(3) In the system where each pulley hangs by a separate string and the strings are parallel (Prop. XIII), if W be raised through an inch, then if P have moved through such a space so as to keep the strings tight, A will have been raised through one inch; B through two inches (by the first case proved in this Proposition); and B having been raised through two inches, C (by the first case) will have moved through 2 × 2, or 22, inches; the next moveable pulley (the

fourth) would have been raised through 2 × 2o (or 23) inches; and by the same kind of reasoning, if n were the number of moveable pulleys, the highest of them would have moved through 2-1 inches. The end therefore of the string by which P acts would have moved through 2′′ inches; and

P : W :: 1 : 2", by Prop. XIII.;

::1 inch : 2" inches

:: W's velocity: P's velocity. Q. E. D.

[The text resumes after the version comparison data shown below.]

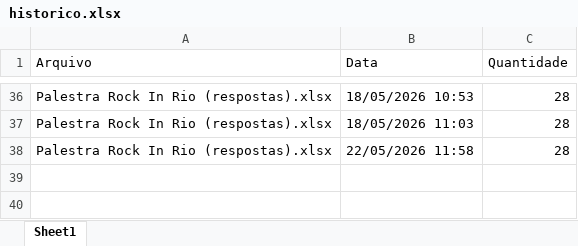
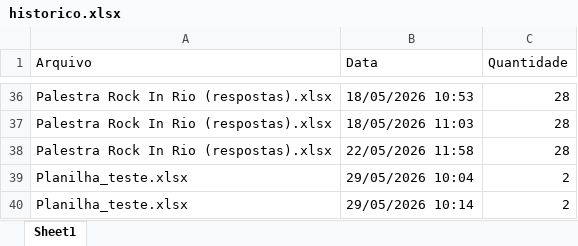
Before and after one commit to dorlegbs/Formatador_Certificado_A2, an Excel workbook: historico/historico.xlsx, sheet Sheet1, drawn as a sheet; only a part is shown, gaps mark what is left out; values as stored, in another font and other column widths than the file's, no borders; the diff names each change by its address in the sheet, - before the commit and + after, or states it on an @@ line.

```diff
--- a/historico/historico.xlsx (sheet Sheet1)
+++ b/historico/historico.xlsx (sheet Sheet1)
+row 39: Planilha_teste.xlsx | 29/05/2026 10:04 | 2
+row 40: Planilha_teste.xlsx | 29/05/2026 10:14 | 2
```
Also changed, not shown: 5 other files.
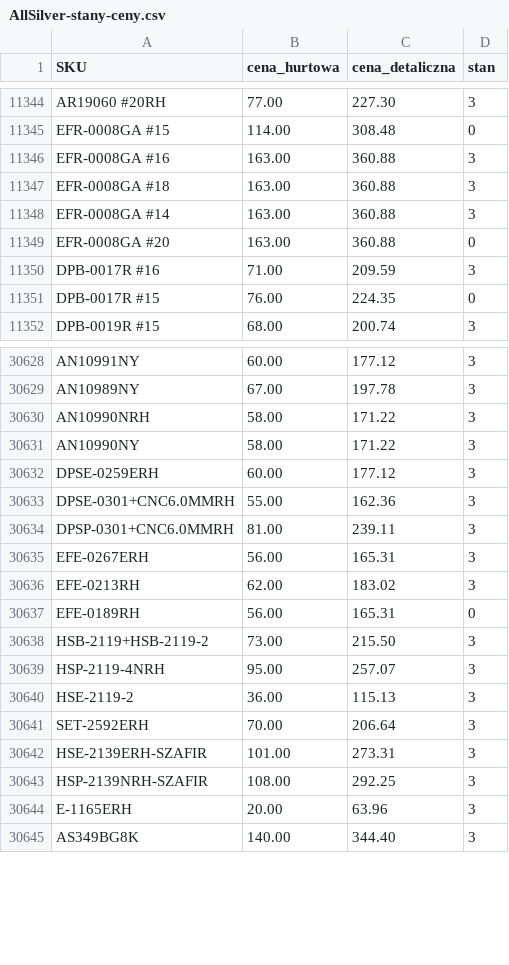
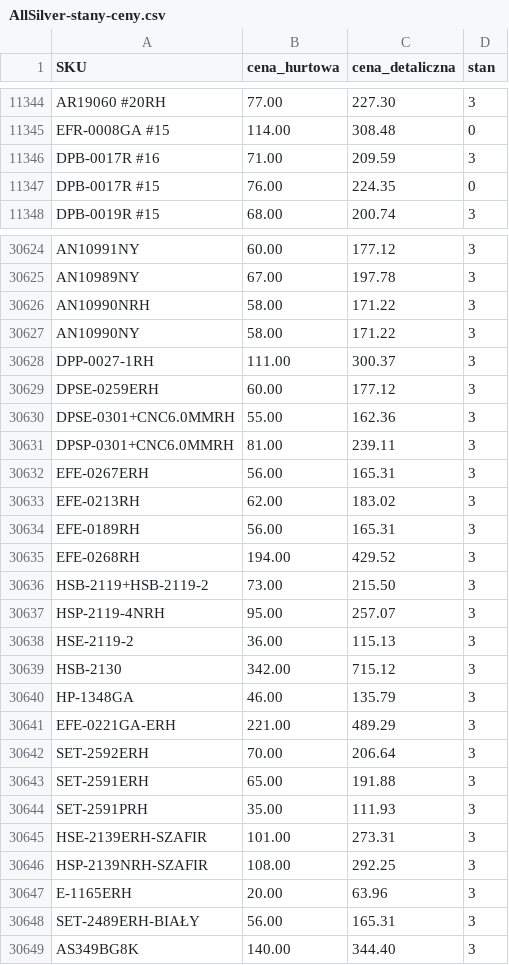
Before and after one commit to G-LOVRIN/AllSilver-CSV, a CSV file: AllSilver-stany-ceny.csv, drawn as a sheet; only a part is shown, gaps mark what is left out; the diff covers the shown part only.

```diff
--- a/AllSilver-stany-ceny.csv
+++ b/AllSilver-stany-ceny.csv
@@ -11345,6 +11345,2 @@ AR19060 #20RH,77.00,227.30,3
 EFR-0008GA #15,114.00,308.48,0
-EFR-0008GA #16,163.00,360.88,3
-EFR-0008GA #18,163.00,360.88,3
-EFR-0008GA #14,163.00,360.88,3
-EFR-0008GA #20,163.00,360.88,0
 DPB-0017R #16,71.00,209.59,3
@@ -30631,2 +30627,3 @@ AN10990NRH,58.00,171.22,3
 AN10990NY,58.00,171.22,3
+DPP-0027-1RH,111.00,300.37,3
 DPSE-0259ERH,60.00,177.12,3
@@ -30636,3 +30633,4 @@ EFE-0267ERH,56.00,165.31,3
 EFE-0213RH,62.00,183.02,3
-EFE-0189RH,56.00,165.31,0
+EFE-0189RH,56.00,165.31,3
+EFE-0268RH,194.00,429.52,3
 HSB-2119+HSB-2119-2,73.00,215.50,3
@@ -30640,3 +30638,8 @@ HSP-2119-4NRH,95.00,257.07,3
 HSE-2119-2,36.00,115.13,3
+HSB-2130,342.00,715.12,3
+HP-1348GA,46.00,135.79,3
+EFE-0221GA-ERH,221.00,489.29,3
 SET-2592ERH,70.00,206.64,3
+SET-2591ERH,65.00,191.88,3
+SET-2591PRH,35.00,111.93,3
 HSE-2139ERH-SZAFIR,101.00,273.31,3
@@ -30644,2 +30647,3 @@ HSP-2139NRH-SZAFIR,108.00,292.25,3
 E-1165ERH,20.00,63.96,3
+SET-2489ERH-BIAŁY,56.00,165.31,3
 AS349BG8K,140.00,344.40,3
```
Also changed, not shown: 1 edited cell elsewhere in this file, 2 other files.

(4) Let the weight (W) be kept at rest at D on the inclined plane AB by the power (P) which acts parallel to the plane by means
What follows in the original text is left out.